Focus Area(s)
Ref Batch Number
10
Country of Reform
Interviewers
Amy Mawson
Name
Ismael Valigy
Interviewee's Position
Member
Interviewee's Organization
Mozambique's Central Election Commission, 1994
Language
English
Nationality of Interviewee
Mozambican
Town/City
Maputo
Country
Date of Interview
Reform Profile
No
Abstract

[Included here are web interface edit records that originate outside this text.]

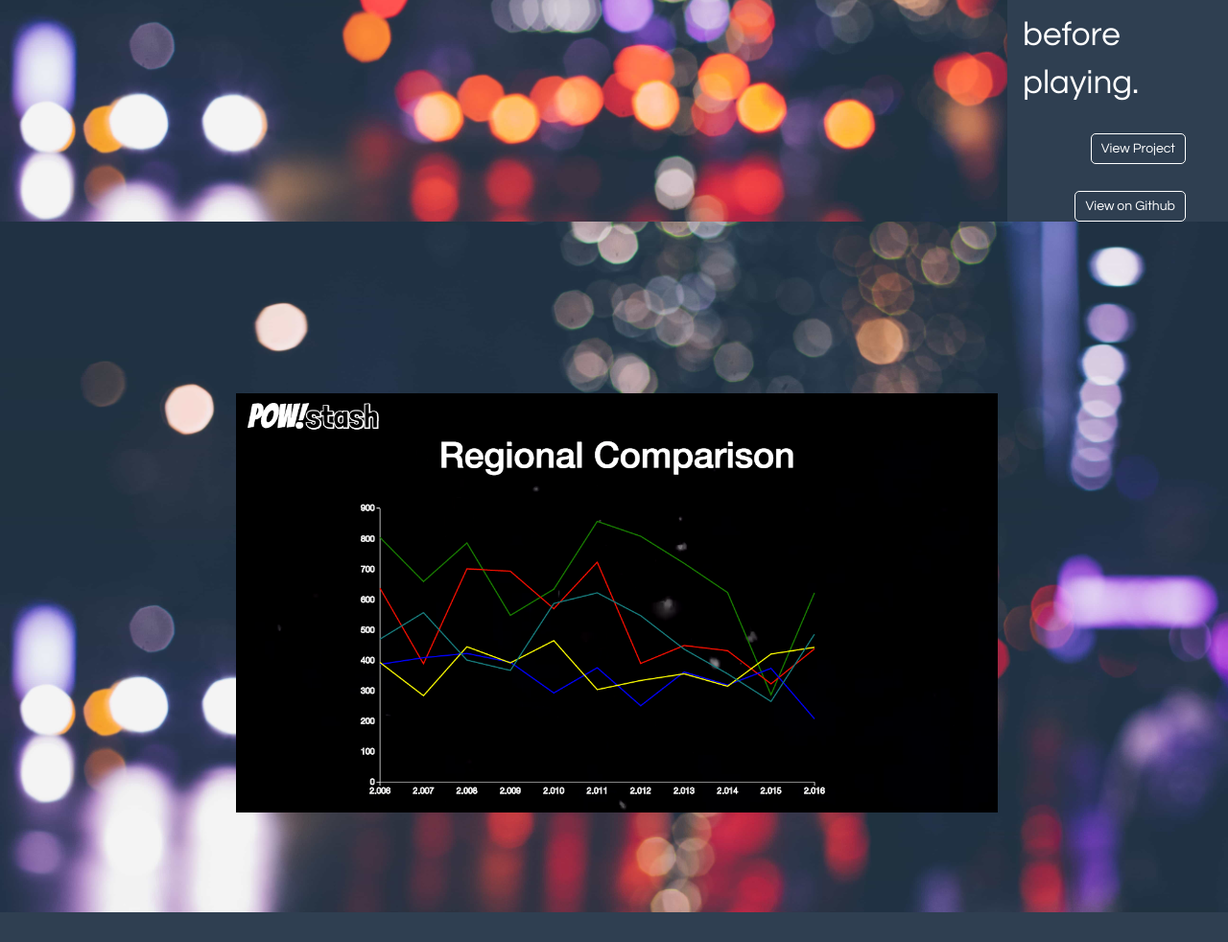
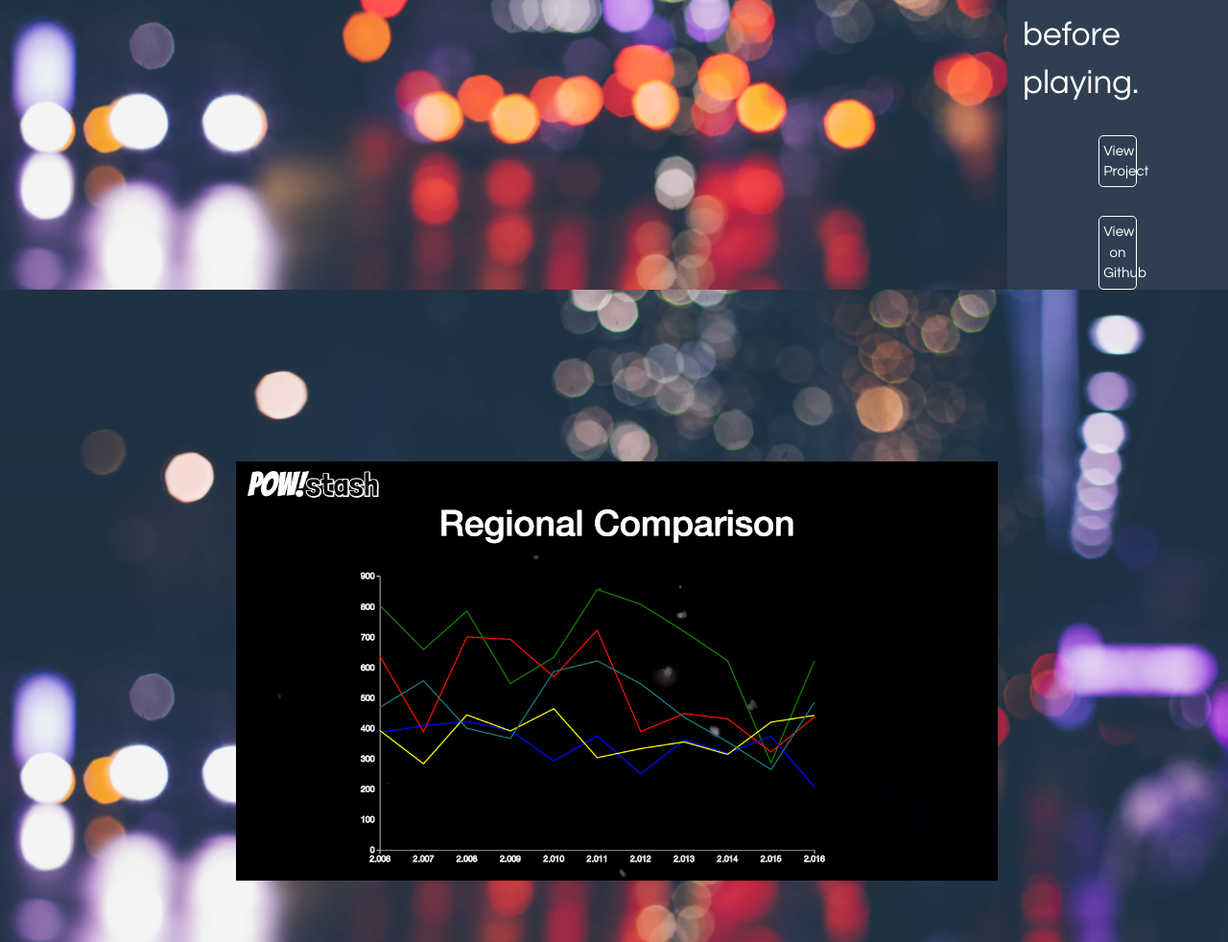
Before and after one commit to pacalabre/portfolio, a plain HTML site: page index.html in a window 1280 px wide. Shown: the part 2480-3462 px from the top of the page at 96% size. Drawn offline with nearby package versions, Linux system fonts and the light colour scheme.

Commit message:
changed placement of buttons

```diff
--- a/css/module-b.css
+++ b/css/module-b.css
@@ -122,13 +122,16 @@
 .button {
   border: solid white thin;
   /*background-color: blue;*/
+  display: block;
   color: white;
+  text-align: center;
   margin-top: 2em;
-  margin-right: 2em;
-  float: right;
-  padding:5px 10px;
+  margin-right: 40%;
+  margin-left: 40%;
+  float: none;
+  padding: 5px 2%;
   border-radius: 5px;
-  font-size: 14px;
+  font-size: 15px;
 }
 
 .button:hover {
```
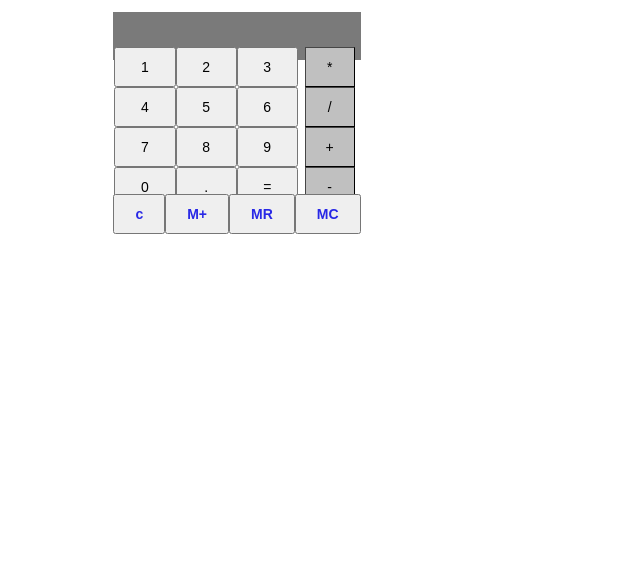
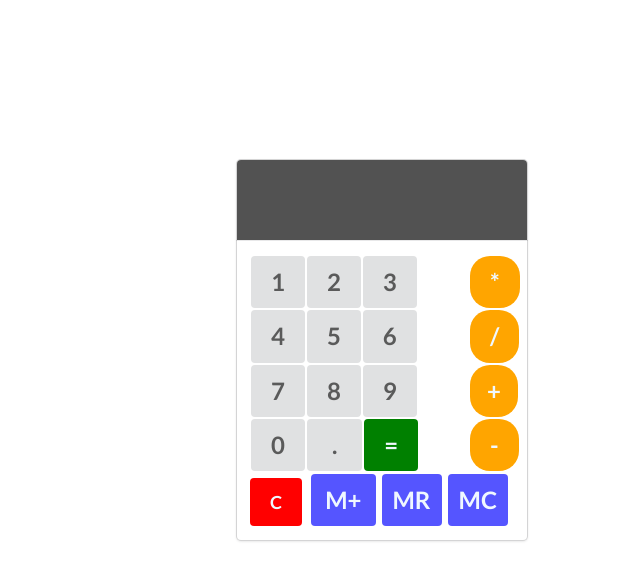
Before and after one commit to shashwata27/React-Calculator, a React (Create React App) app: page / in a window 1280 px wide. Shown: the top 580 px of the page, without its empty margins (403-1043 px from the left). Built offline with nearby package versions, Linux system fonts and the light colour scheme.

Commit message:
added validations and semantic ui

```diff
--- a/src/components/App.jsx
+++ b/src/components/App.jsx
@@ -1,7 +1,8 @@
 import React from "react";
 import ButtonWrapper from "./ButtonWrapper";
 import buttonLabels from "../utils/buttonsLables";
-import "../css/style3.css";
+// import "../css/style3.css";
+import "../css/semanticStyle.css";
 
 const {
   numbers,
@@ -82,6 +83,9 @@ export default class App extends React.Component {
       if (text[text.length - 1] === " ") {
         text = text.slice(0, text.length - 3);
       }
+      if (text[0] === " ") {
+        text = text.slice(3, text.length);
+      }
       let temp = text.split(" ");
 
       // Calculation
@@ -93,15 +97,15 @@ export default class App extends React.Component {
 
   render() {
     return (
-      <div className="main">
-        <div className="display">{this.state.display}</div>
-        <div className="buttons">
-          <div className="numOps">
-            <div className="num">
+      <div className="main ui card">
+        <div className="display image ">{this.state.display}</div>
+        <div className="buttons content">
+          <div className="numOps ui grid">
+            <div className="num twelve wide column ">
               <ButtonWrapper names={numbers} handler={this.numbersHandeler} />
               <ButtonWrapper names={equals} handler={this.equalsHandeler} />
             </div>
-            <div className="ops">
+            <div className="ops four wide column ">
               <ButtonWrapper
                 names={operators}
                 handler={this.operatorHandeler}
--- a/src/components/Button.jsx
+++ b/src/components/Button.jsx
@@ -13,7 +13,12 @@ export default class Button extends React.Component {
   render() {
     this.helper();
     return (
-      <button id={this.props.name} onClick={this.props.handler} disabled={temp}>
+      <button
+        id={this.props.name}
+        onClick={this.props.handler}
+        disabled={temp}
+        className="ui compact icon massive button "
+      >
         {this.props.name}
       </button>
     );
--- /dev/null
+++ b/src/css/semanticStyle.css
@@ -0,0 +1,92 @@
+.main {
+  top: 20vh;
+  right: -80vh;
+}
+.ui.card > .image {
+  min-height: 10vh;
+  text-align: right;
+  padding: 4vh 20px 0;
+  font-size: 24px;
+  font-weight: 600;
+  background-color: rgb(82, 82, 82);
+  color: aliceblue;
+}
+
+.num > .ui.compact.icon.button {
+  padding-left: 20px;
+  padding-right: 20px;
+  margin: 1px;
+}
+
+#c {
+  padding-left: 20px;
+  padding-right: 20px;
+  padding-top: 15px;
+  padding-bottom: 15px;
+
+  text-transform: capitalize;
+  font-size: 18px;
+}
+
+#MR,
+#MC {
+  padding-left: 11px;
+  padding-right: 11px;
+}
+
+.memory :nth-child(2) {
+  margin-left: 4.45px;
+}
+.memory :nth-child(2),
+.memory :nth-child(3),
+.memory :nth-child(4) {
+  background-color: rgb(85, 85, 255);
+  color: aliceblue;
+  margin-top: 2px;
+}
+
+.num :nth-last-child(2) {
+  padding-left: 25px !important;
+  padding-right: 25px !important;
+}
+
+.num :last-child {
+  background-color: green;
+  color: aliceblue;
+}
+.ops > .ui.compact.icon.button {
+  padding-left: 20px;
+  padding-right: 20px;
+  margin: 1px;
+  border-radius: 20px;
+  background-color: orange;
+  color: aliceblue;
+}
+.ops > .ui.compact.icon.button:hover {
+  background-color: #e0e1e2;
+  color: rgba(0, 0, 0, 0.6);
+}
+
+.ops
+  > .ui.compact.icon.button
+  + .ui.compact.icon.button
+  + .ui.compact.icon.button {
+  padding-left: 17px;
+  padding-right: 17px;
+}
+.ops
+  > .ui.compact.icon.button
+  + .ui.compact.icon.button
+  + .ui.compact.icon.button
+  + .ui.compact.icon.button {
+  padding-left: 20px;
+  padding-right: 20px;
+}
+.memory :first-child {
+  background-color: red;
+  color: aliceblue;
+}
+
+.ops > button {
+  border-radius: 10px;
+}
```
Also changed, not shown: public/manifest.json.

Ismael Valigy talks about his role on Mozambique’s election commission in 1994, when he helped oversee the country’s first free and fair elections after a long civil war.  He begins by providing background information on the challenges that negotiators faced in 1993 while drafting the country’s new electoral law.  He goes on to discuss the pivotal role played by the election commission’s chairman, Brazao Mazula, who managed to build consensus among political adversaries within the commission when it began operating in 1994.  Valigy explains in detail the sequencing of different parts of the electoral process, and how discussions within the election commission evolved.  He talks about some of the obstacles the commission encountered, including difficulties accessing rural areas and a last-minute boycott by the main opposition party.  Valigy also highlights the important role that the international community played in financing and supporting Mozambique’s first elections.
 
Profile

Ismael Valigy began his career at the Ministry of Education in the late 1970s. In 1990 he began working as a diplomat at the Ministry of Foreign Affairs. Two years later, during the Mozambican peace negotiations that spanned the early 1990s, Valigy was invited to represent the Ministry of Foreign Affairs in a group that the government established to help organize the country’s first election after a 15-year civil war. In late 1993 the ruling party nominated Valigy to serve on the country’s newly established Central Election Commission.  After the elections he continued his career as a diplomat, which included a posting to Washington, D.C. 

Full Audio File Size
79MB
Full Audio Title
Ismael Valigy Interview